Accepting myself through the kindness of others

The girl with neon shoes: lessons I learned from my classmate

Iman Malik, Staff Writer

Physical education has always been my least favorite period of the day. Every day, we all change into the same drab, gray uniforms and wear the same faded black shorts. Everyone laces up their ragged shoes, covered with holes and dirt that serve as a reminder of every puddle we’ve jumped into and every mile we’ve run.

So when I walked onto the blacktop and saw a girl with brand new neon pink shoes (later on she told me they were salmon), it’s fair to say I was taken off guard. When I looked down at my own shoes and saw frayed laces on the verge of unraveling, the peeling Nike logo and caked mud, I knew I needed shoe advice from this girl immediately.

And that’s when I met her.

Her short, once black hair was highlighted brown from swimming.

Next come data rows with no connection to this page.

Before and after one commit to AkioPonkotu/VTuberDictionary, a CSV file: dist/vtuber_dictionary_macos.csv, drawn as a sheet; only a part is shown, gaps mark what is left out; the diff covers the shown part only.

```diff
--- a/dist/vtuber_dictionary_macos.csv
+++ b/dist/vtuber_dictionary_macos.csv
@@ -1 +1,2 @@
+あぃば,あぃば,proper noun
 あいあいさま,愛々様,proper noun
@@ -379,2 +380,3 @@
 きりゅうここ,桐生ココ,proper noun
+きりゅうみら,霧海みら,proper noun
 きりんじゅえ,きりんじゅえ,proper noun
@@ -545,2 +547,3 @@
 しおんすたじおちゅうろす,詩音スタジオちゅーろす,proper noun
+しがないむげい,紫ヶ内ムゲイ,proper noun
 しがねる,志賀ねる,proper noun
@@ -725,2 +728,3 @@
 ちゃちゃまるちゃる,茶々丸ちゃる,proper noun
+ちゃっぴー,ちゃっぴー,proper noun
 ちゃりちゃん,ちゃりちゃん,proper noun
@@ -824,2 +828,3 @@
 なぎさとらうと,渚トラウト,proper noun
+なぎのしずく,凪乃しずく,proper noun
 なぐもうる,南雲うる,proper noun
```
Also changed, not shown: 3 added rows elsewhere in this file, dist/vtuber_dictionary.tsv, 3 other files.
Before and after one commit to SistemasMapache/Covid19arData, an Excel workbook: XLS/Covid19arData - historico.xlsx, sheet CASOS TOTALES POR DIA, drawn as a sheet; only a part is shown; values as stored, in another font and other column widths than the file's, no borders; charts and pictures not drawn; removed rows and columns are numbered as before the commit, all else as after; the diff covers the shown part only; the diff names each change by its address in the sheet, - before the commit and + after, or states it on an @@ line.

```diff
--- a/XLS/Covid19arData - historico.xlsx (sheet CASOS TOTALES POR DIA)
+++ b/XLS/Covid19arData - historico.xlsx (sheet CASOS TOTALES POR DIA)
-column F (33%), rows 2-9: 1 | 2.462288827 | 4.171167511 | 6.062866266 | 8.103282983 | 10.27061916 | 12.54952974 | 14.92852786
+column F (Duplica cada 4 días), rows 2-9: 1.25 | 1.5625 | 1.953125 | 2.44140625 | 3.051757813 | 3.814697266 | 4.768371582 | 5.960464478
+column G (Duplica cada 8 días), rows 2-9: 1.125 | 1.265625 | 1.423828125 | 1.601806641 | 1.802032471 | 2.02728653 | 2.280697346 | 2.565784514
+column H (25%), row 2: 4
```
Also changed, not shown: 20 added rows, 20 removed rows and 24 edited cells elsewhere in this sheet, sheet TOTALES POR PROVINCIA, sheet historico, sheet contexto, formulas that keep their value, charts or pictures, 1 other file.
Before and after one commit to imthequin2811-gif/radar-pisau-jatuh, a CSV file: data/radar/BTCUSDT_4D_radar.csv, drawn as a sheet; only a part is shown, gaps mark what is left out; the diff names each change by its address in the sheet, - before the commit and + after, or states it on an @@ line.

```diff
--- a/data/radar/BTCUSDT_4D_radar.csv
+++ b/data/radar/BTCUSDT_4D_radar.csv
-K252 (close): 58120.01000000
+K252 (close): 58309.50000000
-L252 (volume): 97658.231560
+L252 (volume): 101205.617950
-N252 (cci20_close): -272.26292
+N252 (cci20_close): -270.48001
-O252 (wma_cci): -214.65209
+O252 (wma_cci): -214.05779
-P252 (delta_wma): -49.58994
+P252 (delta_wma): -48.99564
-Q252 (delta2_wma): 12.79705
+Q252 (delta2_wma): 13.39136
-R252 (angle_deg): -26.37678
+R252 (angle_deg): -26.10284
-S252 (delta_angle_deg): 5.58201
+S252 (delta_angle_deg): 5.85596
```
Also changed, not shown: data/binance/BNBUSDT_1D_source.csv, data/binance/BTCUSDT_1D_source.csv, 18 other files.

She had a smile that never left her face. She wore a different sweatshirt every day over her uniform and tall, brightly colored socks. Her laugh was a sound I cherished and waited to hear —warm and genuine, just like her.

She was everything I wasn’t. She had a positive attitude towards herself and others. One day, when I was feeling down, she looked down at her sweatshirt and read the words, “I am too fond of the stars to be fearful of the night.” But most importantly, being around her helped me come to terms with myself and helped me love who I am.

Slowly but surely I changed my routine. Every night I asked myself what I learned, the three best moments of my day and something new I would try tomorrow. I brushed off the sting of other people’s judgments and learned to listen to my own voice. Now, I can look in the mirror and smile at myself. I feel proud of how far I’ve come from the insecure middle schooler I used to be. I tell myself that I can do it, without choking on the words. All thanks to her, the girl who brought out the best in me with nothing but kindness.

She wore neon shoes and brought a stuffed pineapple to class every day because she didn’t care what other people thought about her. She swam against the current of judgment with a smile on her face. Every day, she encouraged me to answer the question, “If you had to write an autobiography, and each day was a page, would the story be amazing or just a book with the same thing over and over again?”

After that day, I’ve tried to fill up the pages of my autobiography with something new. So the summer before high school, I went shoe shopping. There were tons of choices, and most of them looked similar. The same shapes and colors. My hand moved towards the plain black shoes, the ones that everyone would be wearing. In a few months they would be worn out, and I would buy some other shoes to replace them. But then I remembered her. I imagined what she would choose if she were standing next to me. And I knew with certainty which ones I wanted.

I reached over and picked up the neon shoes.